But with South Africa I am also humbled to be sharing the continuing quest that we all share for genuine social justice, full equality, sustained economic growth, and stable, satisfying, and equitable statehood. This is a challenge that all of us face. South Africa has made this incredible leap forward in the battle for equality and freedom for all of its people; but the struggle for economic and social justice and other aspects of statehood continues, and we share the struggle, all of us together.
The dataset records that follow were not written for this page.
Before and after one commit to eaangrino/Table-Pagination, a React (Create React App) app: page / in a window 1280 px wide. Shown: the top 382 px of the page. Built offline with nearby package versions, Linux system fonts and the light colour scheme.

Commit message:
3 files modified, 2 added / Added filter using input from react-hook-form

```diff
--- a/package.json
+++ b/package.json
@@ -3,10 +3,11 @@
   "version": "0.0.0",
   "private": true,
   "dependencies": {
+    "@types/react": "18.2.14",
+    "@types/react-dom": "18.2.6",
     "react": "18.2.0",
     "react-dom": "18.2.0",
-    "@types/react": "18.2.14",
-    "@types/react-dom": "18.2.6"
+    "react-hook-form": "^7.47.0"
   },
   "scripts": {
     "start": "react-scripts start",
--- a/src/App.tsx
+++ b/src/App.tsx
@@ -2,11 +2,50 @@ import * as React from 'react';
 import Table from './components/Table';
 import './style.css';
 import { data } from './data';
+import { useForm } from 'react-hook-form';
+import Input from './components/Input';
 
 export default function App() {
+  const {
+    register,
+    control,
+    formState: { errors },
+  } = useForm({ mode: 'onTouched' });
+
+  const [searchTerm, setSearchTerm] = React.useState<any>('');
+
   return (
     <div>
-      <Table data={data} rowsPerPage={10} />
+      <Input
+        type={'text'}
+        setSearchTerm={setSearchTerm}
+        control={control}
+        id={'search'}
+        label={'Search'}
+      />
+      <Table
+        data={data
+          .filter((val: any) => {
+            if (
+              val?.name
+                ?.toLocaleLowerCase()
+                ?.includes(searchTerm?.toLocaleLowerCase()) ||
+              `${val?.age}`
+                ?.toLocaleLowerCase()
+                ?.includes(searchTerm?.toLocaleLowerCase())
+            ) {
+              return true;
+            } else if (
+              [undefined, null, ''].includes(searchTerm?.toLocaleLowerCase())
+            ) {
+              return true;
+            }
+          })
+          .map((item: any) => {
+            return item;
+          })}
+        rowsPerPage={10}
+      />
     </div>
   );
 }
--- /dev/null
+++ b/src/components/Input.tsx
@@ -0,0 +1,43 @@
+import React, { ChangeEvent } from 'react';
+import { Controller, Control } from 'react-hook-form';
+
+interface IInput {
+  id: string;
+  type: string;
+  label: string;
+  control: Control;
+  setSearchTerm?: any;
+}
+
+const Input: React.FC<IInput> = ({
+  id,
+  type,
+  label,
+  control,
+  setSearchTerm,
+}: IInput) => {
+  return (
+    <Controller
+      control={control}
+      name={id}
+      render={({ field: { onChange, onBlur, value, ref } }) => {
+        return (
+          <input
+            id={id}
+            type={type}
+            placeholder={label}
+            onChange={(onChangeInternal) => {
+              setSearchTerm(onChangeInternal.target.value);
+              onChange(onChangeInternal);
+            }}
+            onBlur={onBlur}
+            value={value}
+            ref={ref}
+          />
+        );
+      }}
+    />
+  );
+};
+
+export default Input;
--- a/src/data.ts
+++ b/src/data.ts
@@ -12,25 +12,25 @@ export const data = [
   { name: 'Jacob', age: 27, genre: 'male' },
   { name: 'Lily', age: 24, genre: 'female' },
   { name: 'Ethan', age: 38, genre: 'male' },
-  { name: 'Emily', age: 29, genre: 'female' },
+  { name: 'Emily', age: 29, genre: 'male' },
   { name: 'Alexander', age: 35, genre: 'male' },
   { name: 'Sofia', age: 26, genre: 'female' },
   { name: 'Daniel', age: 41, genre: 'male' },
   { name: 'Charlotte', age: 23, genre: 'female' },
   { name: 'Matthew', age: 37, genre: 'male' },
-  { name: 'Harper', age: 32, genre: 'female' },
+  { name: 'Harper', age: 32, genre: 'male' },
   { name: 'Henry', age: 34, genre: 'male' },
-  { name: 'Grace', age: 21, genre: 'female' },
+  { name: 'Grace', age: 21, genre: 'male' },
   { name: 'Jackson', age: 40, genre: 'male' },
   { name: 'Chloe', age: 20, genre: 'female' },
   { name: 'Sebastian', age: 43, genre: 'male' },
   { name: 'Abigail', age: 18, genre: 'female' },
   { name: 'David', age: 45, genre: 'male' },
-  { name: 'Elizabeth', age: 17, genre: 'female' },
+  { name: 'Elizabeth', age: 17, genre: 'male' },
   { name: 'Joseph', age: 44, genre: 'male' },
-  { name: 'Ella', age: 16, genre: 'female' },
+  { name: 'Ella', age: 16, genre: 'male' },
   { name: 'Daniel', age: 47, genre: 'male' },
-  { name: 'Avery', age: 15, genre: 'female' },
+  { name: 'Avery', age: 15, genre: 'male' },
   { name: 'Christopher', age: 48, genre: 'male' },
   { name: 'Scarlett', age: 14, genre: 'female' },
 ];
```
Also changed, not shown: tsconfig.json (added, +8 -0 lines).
The Middle East is a particularly strong example of troubles in many different forms, in many different countries, and for many different reasons, so I hope that I can share with you a few thoughts about why the Middle East is so violent and turbulent, particularly the Arab world, because really the problems we’re talking about are mostly in the Arab world. The non-Arab Middle East — Israel, Turkey, Iran — certainly have challenges and issues, but the real problems, the violence, the instability, the fragmentation, the extremism, are mostly taking place in Arab countries, and I will try to give you some analysis and explanations about that.
I would also add that this is clearly a situation where institutes like MISTRA and my institute, the Issam Fares Institute for Pubic Policy and International Affairs at the American University of Beirut, and many others here and in the Middle East, really need to share notes and experiences, and work together to fully understand the universal dynamics that define much of what is happening in both of our worlds, in both of our regions. I’m sure that by greater exchanges of researchers, of analysts, of political activists, of public policy officials, that we can gain great insights into the experiences that we’ve each had, and therefore perhaps contribute to finding those elusive solutions that we all seek.
To read more, download PDF of lecture: Rami Khouri Annual Lecture 2015 final.pdf
* Rami G Khouri is a Senior Public Policy Fellow at the Issam Fares Institute for Public Policy and International Affairs, American University of Beirut. He is a Columnist and Editor at large at The Daily Star newspaper, Beirut, Lebanon and author of A View from the Arab World, an internationally syndicated political column. He is an author of books, and newspaper and magazine articles, and a lecturer in media & politics at the American University of Beirut, Northeastern University. He is a non-resident senior fellow at the JFK School of Government at Harvard University. And is a frequent analyst/commentator on current affairs on BBC radio and television, CNN, NPR, Al-Jazeera International, and other leading international media.